After two years, Tanner is still learning to deal with dystonia, a neurological disorder that has made him dependent on a wheelchair and needing a device to vocalize for him. The most basic of tasks are a challenge for him.
"My body has become a dark and lonely prison when I go out in the world," said Tanner. "I don't want anyone to make the same mistake I made."
His life has changed drastically, but Shelsee says they are lucky to have him alive.
"As hard as we have it, we're the lucky family. We didn't lose Tanner. I can still hug him at night," says Shelsee.
But many Utah families affected by teen suicide are forever at a loss, including Aleicia and Darren Lewis. They lost their son Justin to suicide back in 2009.
"It's hard. Every day is a struggle," says Aleicia.
The Cyprus High student was the captain of his school's football team, but the 18-year-old injured himself on the field his senior year and couldn't play for weeks.
His parents call it the perfect storm. Justin skipped school and they caught him drinking, so he was punished and was not allowed to go a World Series party with them.
Justin was upset, and after an argument with his girlfriend, coupled with his disappointed parents, he threatened to kill himself.
Alecia and Darren rushed home to check on their son.

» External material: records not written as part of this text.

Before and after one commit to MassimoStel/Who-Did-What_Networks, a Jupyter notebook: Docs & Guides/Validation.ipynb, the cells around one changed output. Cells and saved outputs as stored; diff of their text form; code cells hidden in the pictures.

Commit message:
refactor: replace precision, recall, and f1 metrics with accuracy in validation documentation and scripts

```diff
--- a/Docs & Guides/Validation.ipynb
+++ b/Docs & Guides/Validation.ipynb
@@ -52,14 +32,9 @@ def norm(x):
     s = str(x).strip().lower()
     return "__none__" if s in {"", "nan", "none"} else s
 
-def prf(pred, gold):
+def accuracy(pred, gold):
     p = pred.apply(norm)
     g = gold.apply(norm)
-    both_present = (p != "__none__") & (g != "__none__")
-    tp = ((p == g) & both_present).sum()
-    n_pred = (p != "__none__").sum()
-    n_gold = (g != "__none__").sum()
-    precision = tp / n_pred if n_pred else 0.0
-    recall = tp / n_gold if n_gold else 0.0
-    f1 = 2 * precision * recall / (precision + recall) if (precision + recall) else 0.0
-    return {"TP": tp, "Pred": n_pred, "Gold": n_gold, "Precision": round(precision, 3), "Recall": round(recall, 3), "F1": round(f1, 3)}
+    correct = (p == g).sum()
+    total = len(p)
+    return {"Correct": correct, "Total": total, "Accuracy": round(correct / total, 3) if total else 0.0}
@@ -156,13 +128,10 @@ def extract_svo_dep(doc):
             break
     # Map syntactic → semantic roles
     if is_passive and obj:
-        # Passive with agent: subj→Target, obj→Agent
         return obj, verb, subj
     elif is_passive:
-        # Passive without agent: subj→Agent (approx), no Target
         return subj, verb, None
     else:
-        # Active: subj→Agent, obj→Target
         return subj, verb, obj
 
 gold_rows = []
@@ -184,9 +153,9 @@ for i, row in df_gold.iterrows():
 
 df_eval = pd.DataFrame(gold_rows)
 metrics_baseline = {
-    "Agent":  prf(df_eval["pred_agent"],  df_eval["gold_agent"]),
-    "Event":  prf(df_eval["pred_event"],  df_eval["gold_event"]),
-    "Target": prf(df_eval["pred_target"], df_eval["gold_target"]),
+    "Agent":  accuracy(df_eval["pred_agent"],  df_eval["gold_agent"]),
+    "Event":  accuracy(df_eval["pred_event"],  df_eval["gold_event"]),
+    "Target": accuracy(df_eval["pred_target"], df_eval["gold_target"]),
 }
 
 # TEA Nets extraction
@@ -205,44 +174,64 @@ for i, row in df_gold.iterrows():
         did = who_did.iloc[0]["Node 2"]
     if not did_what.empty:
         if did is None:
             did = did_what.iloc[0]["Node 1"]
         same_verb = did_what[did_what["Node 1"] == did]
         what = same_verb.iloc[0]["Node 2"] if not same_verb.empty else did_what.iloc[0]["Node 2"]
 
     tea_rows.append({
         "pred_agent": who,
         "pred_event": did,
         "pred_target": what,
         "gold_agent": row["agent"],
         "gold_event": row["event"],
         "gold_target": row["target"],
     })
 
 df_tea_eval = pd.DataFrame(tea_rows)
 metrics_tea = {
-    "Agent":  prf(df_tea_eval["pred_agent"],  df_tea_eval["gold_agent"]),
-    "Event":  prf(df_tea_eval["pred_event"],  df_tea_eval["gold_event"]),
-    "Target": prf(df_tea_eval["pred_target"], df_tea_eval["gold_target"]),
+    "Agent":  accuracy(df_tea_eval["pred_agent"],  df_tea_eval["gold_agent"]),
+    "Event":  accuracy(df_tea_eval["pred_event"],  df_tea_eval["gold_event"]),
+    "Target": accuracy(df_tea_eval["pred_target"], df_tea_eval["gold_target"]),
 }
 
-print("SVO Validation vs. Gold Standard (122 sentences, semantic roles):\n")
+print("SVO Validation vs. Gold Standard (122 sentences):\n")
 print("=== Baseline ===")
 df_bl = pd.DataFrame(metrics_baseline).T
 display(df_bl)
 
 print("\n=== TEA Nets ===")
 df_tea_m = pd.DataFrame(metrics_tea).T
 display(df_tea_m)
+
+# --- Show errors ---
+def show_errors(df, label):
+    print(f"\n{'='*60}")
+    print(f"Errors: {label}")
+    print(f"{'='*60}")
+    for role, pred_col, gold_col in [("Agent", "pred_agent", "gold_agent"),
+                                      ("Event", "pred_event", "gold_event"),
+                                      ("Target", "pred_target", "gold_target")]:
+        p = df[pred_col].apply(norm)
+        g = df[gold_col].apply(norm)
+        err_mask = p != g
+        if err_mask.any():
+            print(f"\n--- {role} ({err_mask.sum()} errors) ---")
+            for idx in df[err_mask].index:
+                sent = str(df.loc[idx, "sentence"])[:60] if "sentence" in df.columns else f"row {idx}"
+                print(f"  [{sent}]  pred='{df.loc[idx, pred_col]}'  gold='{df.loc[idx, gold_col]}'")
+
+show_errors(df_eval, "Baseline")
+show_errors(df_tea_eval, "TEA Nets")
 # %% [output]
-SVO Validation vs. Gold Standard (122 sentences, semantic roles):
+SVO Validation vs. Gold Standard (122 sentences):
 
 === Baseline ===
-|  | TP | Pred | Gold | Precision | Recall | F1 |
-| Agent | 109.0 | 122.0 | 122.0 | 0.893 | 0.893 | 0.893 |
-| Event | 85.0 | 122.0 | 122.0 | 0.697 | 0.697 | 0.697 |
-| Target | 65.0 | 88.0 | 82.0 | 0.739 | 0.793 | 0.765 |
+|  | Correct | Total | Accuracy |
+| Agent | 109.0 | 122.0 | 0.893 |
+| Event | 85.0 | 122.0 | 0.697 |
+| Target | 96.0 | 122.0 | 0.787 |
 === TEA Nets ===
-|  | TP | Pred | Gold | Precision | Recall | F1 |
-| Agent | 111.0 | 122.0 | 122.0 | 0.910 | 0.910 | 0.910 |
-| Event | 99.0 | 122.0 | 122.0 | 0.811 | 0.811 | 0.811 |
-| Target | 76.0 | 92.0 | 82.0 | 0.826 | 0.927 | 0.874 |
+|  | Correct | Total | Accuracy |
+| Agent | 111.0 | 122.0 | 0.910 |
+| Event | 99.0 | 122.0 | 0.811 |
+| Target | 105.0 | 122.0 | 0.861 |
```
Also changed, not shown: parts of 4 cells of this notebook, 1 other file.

"When we pulled up to the house, he was looking out the office window. And as a parent you take that deep breath that he's OK," said Darren.
But Darren was not OK. When they entered the home he shot himself in the heart.
The Lewis family still do not understand why their son wanted to die.
"I was angry at him. I was upset that he would even think that because that wasn't Justin," said Darren.
Justin’s parents take part in an annual fundraiser with the Fallen Brothers Foundation to raise awareness about suicide. Justin's name is now listed under "Loved Ones Lost."
Every day since Justin’s death, his parents have made it their mission to talk to teens about suicide. They say it is a subject that is often considered taboo to speak about. But with Utah having one of the highest rates of teen suicide in the country, they say it is time to discuss and educate people about the subject.
See more about suicide prevention in “Preventing Teen Suicide” from part two of this report: